*** Opening Information given ***

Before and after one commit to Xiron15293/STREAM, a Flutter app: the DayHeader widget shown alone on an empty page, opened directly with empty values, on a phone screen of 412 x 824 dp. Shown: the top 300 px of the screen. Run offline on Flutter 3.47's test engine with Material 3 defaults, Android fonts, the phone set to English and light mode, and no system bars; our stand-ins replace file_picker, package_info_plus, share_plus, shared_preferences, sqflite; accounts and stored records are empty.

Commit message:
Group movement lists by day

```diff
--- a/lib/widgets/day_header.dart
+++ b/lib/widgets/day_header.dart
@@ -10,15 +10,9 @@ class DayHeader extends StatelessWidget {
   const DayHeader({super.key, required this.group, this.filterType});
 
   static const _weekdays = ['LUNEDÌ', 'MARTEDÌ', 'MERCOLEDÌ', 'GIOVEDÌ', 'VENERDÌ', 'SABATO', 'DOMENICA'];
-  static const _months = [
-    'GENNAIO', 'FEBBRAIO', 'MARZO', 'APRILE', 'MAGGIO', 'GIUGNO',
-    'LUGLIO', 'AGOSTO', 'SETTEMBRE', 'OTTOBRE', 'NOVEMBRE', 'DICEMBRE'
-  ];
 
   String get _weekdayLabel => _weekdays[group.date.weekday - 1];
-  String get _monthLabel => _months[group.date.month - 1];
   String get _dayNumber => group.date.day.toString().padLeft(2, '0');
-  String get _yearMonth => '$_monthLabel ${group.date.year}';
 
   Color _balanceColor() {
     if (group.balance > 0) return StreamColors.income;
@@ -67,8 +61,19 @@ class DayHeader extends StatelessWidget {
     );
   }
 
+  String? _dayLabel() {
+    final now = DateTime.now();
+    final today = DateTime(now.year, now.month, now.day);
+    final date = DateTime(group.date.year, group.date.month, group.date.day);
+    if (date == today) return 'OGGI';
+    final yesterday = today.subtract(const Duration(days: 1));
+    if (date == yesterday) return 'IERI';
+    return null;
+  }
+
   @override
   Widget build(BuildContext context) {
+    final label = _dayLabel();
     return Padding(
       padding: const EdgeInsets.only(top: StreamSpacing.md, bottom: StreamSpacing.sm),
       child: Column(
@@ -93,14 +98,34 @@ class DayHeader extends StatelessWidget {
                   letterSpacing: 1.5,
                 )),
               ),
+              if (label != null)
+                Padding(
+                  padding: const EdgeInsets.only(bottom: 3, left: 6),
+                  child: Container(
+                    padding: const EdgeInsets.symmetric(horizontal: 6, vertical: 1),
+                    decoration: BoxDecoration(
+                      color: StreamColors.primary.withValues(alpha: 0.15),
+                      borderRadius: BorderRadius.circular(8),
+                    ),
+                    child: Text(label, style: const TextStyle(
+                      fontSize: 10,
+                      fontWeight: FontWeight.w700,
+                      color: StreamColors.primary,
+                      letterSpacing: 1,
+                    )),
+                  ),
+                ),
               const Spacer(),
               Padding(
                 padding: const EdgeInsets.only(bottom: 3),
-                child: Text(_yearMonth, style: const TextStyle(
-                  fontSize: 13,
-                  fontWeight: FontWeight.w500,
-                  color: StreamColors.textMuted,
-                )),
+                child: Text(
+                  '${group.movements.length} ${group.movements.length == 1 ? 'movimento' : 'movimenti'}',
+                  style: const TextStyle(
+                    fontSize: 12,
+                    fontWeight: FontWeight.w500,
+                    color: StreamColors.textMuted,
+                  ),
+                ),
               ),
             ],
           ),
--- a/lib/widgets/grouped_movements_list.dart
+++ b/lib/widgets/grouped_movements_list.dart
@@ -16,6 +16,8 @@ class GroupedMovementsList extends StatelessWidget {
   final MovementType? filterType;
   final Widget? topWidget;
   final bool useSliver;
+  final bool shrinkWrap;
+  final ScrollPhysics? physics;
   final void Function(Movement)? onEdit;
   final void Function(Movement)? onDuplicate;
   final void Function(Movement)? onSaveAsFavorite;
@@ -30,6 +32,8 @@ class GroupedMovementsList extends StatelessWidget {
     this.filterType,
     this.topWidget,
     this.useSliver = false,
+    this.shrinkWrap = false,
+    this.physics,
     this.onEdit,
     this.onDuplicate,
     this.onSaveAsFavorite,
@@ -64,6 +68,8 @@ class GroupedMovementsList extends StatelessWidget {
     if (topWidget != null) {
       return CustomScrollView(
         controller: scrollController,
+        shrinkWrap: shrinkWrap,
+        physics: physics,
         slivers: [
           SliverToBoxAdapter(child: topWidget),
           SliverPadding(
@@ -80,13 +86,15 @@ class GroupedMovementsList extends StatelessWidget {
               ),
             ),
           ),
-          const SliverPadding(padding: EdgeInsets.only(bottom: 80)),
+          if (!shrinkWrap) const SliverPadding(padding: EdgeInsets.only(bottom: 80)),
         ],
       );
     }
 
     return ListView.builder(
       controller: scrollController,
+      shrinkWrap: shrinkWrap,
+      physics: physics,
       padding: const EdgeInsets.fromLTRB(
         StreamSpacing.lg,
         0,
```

*** Closing Information given ***
*** Opening Information given ***

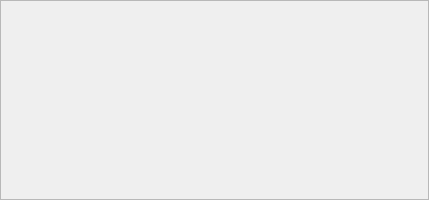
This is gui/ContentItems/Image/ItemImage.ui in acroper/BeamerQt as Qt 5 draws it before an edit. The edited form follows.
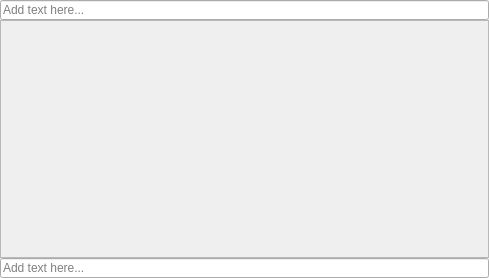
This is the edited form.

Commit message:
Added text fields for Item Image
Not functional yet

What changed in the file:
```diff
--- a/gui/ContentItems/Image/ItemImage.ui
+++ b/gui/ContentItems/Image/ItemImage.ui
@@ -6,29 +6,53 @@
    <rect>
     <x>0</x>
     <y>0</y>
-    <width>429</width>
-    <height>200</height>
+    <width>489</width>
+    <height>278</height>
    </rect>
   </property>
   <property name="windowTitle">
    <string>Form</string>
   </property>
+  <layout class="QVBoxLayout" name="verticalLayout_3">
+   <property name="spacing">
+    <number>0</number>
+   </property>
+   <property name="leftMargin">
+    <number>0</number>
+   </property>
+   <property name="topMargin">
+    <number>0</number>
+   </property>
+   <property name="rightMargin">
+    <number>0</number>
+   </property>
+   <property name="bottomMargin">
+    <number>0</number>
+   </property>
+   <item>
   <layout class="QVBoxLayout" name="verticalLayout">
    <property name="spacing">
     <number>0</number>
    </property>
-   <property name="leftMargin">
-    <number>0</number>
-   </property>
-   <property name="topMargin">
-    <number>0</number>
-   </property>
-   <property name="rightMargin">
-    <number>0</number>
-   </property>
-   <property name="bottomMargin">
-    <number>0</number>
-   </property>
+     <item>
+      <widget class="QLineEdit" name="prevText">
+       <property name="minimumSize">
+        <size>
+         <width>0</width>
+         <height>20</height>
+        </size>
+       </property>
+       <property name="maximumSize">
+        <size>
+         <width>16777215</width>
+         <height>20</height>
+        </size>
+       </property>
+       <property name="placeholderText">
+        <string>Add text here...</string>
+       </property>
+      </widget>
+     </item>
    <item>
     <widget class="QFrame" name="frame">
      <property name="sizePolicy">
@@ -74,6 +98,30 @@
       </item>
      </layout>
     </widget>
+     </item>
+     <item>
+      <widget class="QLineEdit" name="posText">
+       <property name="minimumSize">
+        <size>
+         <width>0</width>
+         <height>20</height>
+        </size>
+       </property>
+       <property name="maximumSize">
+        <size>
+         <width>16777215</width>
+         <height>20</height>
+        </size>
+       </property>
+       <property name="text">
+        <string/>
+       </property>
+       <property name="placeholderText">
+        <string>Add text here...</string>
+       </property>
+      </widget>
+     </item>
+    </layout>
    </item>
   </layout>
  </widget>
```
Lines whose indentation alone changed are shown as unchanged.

*** Closing Information given ***
*** Opening Information given ***

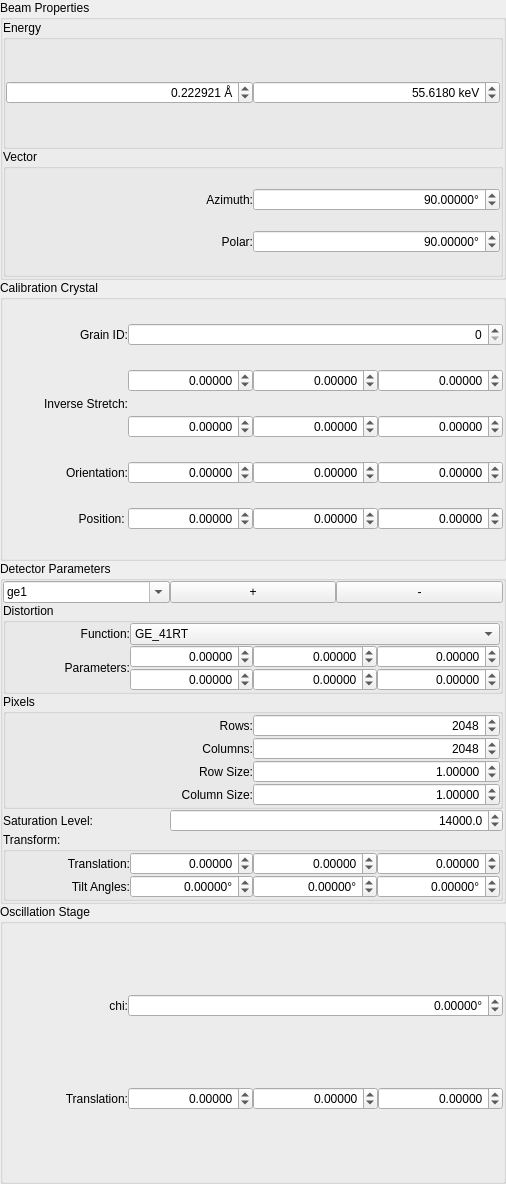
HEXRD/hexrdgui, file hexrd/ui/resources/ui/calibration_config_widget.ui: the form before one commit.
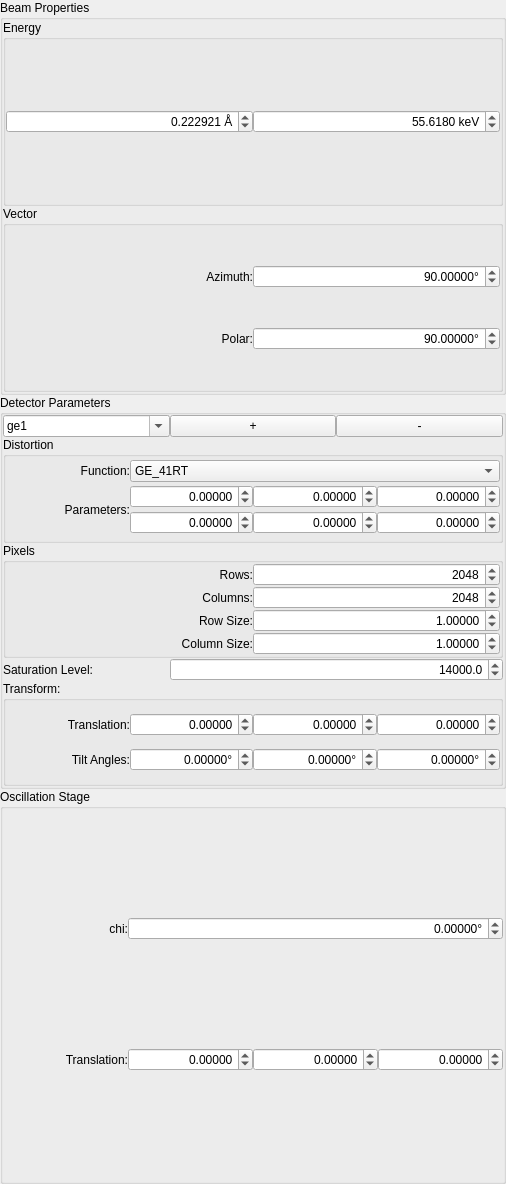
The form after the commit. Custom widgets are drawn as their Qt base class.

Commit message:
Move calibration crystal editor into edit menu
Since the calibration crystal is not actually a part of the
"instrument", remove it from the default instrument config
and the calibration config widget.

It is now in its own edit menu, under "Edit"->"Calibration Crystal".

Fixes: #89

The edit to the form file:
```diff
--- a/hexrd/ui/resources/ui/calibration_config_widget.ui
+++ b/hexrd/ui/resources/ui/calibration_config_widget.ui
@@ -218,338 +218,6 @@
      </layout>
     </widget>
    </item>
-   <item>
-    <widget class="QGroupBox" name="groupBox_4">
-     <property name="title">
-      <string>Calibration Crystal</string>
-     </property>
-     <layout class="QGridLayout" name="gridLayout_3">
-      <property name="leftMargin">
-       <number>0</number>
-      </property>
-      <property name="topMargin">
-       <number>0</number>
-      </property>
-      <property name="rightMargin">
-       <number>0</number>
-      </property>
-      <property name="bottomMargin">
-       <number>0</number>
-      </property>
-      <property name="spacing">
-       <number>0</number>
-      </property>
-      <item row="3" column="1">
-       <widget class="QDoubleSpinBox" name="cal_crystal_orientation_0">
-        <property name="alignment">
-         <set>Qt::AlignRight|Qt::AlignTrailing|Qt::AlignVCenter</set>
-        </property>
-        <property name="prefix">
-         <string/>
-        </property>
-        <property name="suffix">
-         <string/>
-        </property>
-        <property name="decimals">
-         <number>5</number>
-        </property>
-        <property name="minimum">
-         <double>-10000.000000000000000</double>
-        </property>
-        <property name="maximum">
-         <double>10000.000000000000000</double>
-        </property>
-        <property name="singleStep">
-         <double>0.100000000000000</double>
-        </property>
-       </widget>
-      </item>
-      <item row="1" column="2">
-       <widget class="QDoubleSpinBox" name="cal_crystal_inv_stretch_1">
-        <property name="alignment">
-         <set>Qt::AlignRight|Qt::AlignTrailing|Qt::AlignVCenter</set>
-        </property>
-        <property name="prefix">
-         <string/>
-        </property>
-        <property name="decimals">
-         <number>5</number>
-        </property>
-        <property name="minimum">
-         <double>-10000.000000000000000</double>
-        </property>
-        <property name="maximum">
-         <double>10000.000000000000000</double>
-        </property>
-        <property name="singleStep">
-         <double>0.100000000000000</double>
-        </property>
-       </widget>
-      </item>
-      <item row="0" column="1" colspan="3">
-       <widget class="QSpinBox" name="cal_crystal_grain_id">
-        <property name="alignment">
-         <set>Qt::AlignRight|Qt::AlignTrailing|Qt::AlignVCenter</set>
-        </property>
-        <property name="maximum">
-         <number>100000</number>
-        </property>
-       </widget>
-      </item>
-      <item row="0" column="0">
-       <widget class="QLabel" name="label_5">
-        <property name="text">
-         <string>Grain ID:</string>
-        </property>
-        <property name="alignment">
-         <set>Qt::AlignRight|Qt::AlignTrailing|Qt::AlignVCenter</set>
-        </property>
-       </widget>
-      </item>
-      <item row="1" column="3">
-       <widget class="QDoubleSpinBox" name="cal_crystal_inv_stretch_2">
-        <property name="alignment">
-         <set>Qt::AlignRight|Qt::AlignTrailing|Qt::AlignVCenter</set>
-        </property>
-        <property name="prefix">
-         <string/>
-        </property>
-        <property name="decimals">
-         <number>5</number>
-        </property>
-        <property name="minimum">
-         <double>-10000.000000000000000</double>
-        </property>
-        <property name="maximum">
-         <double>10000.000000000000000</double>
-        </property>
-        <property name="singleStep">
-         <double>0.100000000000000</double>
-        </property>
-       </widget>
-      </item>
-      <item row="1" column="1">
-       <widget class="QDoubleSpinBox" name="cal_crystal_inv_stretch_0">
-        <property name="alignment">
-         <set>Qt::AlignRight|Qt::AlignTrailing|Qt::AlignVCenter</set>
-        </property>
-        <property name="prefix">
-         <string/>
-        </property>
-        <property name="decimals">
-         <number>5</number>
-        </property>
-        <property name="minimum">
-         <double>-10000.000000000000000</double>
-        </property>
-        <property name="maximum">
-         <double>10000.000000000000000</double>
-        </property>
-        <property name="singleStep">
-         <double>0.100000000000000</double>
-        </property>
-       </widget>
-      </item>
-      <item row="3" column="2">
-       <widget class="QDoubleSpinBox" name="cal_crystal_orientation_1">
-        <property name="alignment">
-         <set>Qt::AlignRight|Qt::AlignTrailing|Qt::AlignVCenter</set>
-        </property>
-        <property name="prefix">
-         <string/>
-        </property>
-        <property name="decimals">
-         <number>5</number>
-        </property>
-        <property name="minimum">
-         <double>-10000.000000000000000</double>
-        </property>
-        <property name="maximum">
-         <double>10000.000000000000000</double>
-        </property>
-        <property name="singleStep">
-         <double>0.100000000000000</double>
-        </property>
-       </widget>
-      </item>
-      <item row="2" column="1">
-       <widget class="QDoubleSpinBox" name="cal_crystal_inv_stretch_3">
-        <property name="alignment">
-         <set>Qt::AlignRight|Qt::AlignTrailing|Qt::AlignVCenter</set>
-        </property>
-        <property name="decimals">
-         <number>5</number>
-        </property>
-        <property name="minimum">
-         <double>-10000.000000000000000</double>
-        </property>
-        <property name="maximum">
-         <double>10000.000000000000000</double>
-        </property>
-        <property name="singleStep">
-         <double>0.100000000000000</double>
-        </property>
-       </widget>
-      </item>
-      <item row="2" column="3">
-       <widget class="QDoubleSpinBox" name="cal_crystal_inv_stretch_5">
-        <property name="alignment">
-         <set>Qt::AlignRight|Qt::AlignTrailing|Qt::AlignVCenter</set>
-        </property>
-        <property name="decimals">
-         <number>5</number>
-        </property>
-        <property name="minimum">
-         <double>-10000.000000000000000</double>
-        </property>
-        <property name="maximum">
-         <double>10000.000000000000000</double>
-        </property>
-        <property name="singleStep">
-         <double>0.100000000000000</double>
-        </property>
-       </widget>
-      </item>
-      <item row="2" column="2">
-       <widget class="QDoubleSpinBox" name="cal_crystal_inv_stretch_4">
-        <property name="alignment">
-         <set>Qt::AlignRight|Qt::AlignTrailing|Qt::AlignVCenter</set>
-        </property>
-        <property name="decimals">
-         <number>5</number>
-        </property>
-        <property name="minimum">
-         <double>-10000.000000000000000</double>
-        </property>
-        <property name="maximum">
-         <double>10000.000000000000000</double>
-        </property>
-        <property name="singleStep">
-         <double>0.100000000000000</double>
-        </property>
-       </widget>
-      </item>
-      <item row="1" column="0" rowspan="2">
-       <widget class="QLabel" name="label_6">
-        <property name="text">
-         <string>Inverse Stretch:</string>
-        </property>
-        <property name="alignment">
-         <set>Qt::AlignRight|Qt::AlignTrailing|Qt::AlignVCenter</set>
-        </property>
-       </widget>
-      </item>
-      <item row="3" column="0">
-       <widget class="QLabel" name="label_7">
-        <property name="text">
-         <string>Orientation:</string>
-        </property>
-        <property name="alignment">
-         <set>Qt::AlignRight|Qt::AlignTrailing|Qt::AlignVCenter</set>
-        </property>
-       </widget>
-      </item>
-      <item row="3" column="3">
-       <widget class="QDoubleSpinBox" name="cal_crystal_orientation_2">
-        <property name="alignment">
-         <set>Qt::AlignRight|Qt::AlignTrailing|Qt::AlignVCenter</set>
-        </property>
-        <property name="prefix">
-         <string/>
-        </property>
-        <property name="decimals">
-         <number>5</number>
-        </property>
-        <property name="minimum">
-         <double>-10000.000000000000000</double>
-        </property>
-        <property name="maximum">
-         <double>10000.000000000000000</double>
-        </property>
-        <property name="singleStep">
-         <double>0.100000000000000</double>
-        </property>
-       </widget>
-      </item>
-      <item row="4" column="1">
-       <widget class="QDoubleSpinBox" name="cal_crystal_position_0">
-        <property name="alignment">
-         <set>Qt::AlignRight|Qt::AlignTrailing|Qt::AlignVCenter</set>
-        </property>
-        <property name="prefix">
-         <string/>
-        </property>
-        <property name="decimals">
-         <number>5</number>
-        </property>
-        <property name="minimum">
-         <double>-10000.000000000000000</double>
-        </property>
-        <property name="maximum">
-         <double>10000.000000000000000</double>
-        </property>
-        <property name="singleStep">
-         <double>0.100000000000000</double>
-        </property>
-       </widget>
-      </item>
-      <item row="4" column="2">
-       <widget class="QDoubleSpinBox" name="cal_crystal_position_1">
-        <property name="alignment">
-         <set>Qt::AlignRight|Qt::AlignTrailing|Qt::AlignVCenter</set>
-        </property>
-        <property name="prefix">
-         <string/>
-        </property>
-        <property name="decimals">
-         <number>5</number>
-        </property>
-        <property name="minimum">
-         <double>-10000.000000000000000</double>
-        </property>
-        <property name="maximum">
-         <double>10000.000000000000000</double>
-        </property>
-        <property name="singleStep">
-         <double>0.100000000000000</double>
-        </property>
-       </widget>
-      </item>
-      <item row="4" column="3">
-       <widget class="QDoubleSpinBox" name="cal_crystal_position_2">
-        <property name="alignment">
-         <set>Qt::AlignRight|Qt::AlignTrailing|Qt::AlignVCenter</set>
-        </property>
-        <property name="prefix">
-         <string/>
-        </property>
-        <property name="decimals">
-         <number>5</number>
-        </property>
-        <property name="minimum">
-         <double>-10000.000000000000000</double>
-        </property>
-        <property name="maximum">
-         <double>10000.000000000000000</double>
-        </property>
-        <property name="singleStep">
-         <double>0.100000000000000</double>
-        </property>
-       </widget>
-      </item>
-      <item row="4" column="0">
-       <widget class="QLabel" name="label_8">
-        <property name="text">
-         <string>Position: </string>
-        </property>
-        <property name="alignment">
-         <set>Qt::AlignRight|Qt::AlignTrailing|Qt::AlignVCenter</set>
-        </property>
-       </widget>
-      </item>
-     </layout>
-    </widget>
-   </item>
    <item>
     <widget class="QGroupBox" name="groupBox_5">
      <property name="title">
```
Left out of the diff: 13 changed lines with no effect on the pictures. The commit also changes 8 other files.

*** Closing Information given ***

Exercise instructions. Tally the lines of the data that contain the string "Image", and report nothing but the tally.

Response to this exercise. 4